*** EXERCISE INPUTS ***

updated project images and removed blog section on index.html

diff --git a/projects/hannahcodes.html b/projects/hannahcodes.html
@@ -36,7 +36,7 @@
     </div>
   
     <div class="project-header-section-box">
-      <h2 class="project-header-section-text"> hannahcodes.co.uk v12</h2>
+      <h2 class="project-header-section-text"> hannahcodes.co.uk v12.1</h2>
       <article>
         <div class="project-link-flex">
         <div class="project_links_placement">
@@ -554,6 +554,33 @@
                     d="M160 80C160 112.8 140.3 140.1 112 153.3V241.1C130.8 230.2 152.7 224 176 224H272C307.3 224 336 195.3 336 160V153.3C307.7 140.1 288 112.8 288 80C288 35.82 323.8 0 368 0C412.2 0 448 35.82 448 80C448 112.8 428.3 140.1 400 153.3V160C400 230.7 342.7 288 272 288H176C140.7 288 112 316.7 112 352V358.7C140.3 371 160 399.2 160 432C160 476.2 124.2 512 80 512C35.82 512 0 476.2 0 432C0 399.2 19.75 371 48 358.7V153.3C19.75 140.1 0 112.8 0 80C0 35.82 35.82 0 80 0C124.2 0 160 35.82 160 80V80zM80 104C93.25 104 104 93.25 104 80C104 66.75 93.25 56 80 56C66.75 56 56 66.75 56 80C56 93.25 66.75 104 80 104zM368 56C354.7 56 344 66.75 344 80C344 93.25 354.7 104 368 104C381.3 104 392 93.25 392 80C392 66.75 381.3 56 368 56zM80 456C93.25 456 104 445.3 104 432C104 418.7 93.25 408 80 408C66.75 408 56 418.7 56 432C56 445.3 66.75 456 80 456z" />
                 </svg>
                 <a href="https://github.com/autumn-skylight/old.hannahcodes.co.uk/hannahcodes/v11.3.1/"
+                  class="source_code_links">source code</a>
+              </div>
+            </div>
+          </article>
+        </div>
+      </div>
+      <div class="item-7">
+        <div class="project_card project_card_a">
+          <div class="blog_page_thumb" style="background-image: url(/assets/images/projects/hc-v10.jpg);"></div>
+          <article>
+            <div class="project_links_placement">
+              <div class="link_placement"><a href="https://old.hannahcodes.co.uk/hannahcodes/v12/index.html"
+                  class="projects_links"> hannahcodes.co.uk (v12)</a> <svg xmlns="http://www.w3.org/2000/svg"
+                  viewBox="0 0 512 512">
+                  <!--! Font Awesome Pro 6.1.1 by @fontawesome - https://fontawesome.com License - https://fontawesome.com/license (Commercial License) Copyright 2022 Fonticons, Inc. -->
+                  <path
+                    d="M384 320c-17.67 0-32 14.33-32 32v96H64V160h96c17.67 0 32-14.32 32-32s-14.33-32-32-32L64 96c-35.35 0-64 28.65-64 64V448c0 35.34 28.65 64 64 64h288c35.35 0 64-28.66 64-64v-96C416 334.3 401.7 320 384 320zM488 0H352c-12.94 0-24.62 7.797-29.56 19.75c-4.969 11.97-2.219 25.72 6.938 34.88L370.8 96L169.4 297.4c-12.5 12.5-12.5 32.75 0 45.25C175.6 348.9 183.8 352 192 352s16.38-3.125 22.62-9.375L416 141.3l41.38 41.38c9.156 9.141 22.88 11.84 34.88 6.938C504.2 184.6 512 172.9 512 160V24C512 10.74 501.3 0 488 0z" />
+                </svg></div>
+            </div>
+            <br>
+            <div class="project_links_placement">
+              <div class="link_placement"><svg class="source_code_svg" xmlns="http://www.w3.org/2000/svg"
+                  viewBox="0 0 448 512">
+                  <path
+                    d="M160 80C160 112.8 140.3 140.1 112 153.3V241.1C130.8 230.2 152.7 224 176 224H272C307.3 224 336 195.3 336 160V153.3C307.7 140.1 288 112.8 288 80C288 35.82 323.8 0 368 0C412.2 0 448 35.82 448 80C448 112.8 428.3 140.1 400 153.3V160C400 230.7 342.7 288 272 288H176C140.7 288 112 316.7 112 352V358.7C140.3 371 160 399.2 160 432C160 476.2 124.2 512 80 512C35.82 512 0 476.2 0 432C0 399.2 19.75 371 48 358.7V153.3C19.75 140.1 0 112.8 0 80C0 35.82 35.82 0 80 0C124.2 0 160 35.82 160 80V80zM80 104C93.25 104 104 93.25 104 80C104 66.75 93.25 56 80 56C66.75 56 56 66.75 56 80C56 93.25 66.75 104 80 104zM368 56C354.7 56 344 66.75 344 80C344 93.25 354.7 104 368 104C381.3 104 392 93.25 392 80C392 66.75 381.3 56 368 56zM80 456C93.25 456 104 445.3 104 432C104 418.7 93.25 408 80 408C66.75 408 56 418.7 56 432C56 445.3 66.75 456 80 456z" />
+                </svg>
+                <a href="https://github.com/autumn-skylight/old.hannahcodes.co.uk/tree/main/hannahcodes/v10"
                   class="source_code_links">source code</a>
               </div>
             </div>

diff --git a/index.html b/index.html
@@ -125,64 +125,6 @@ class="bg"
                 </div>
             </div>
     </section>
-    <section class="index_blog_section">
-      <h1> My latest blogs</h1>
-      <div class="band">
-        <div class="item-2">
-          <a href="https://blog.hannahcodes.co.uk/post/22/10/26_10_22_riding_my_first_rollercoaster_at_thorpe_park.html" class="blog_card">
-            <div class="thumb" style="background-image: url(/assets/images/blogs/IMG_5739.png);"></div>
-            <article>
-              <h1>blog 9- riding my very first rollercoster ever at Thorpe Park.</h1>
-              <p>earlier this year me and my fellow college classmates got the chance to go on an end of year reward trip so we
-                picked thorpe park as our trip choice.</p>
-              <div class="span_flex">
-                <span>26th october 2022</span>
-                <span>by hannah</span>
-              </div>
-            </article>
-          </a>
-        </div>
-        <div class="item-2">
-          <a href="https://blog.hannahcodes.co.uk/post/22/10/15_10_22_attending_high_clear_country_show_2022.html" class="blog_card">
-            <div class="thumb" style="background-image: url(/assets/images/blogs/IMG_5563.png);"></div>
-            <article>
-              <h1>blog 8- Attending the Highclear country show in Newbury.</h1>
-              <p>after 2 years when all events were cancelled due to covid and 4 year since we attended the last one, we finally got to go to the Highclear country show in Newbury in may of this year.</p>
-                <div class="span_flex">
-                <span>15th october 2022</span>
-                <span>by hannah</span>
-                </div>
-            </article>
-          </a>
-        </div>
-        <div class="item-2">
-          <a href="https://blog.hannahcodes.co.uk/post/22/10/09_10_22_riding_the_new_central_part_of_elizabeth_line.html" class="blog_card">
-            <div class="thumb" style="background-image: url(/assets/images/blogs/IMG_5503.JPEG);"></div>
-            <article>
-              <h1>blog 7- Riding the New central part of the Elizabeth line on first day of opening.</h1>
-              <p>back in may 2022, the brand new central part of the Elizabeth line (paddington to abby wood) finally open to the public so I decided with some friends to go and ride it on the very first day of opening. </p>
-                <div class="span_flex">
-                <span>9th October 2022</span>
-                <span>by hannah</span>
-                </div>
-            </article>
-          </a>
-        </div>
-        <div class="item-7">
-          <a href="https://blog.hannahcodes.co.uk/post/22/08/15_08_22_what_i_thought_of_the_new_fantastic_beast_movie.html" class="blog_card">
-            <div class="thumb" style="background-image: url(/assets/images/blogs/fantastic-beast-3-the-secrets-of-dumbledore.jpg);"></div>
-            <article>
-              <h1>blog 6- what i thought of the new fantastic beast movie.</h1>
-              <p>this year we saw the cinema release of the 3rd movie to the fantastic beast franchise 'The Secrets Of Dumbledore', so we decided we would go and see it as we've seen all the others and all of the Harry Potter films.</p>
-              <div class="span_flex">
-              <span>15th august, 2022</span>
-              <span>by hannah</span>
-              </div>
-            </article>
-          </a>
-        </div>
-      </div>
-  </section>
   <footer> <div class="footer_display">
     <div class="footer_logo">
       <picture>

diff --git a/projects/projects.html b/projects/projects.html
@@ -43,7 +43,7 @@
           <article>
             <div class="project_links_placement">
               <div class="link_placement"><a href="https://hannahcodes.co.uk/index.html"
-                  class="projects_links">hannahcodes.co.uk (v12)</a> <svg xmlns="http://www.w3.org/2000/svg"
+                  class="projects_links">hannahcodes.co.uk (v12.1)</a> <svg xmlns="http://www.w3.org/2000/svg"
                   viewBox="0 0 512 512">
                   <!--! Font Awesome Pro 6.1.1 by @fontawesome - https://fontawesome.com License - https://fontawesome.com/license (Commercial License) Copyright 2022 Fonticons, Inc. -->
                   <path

*** End of EXERCISE INPUTS ***

:: ASSIGNMENT ::
Search the data for the word "html" and report how many lines include it, with the number alone.

:: SOLUTION FOR THIS PROBLEM ::
10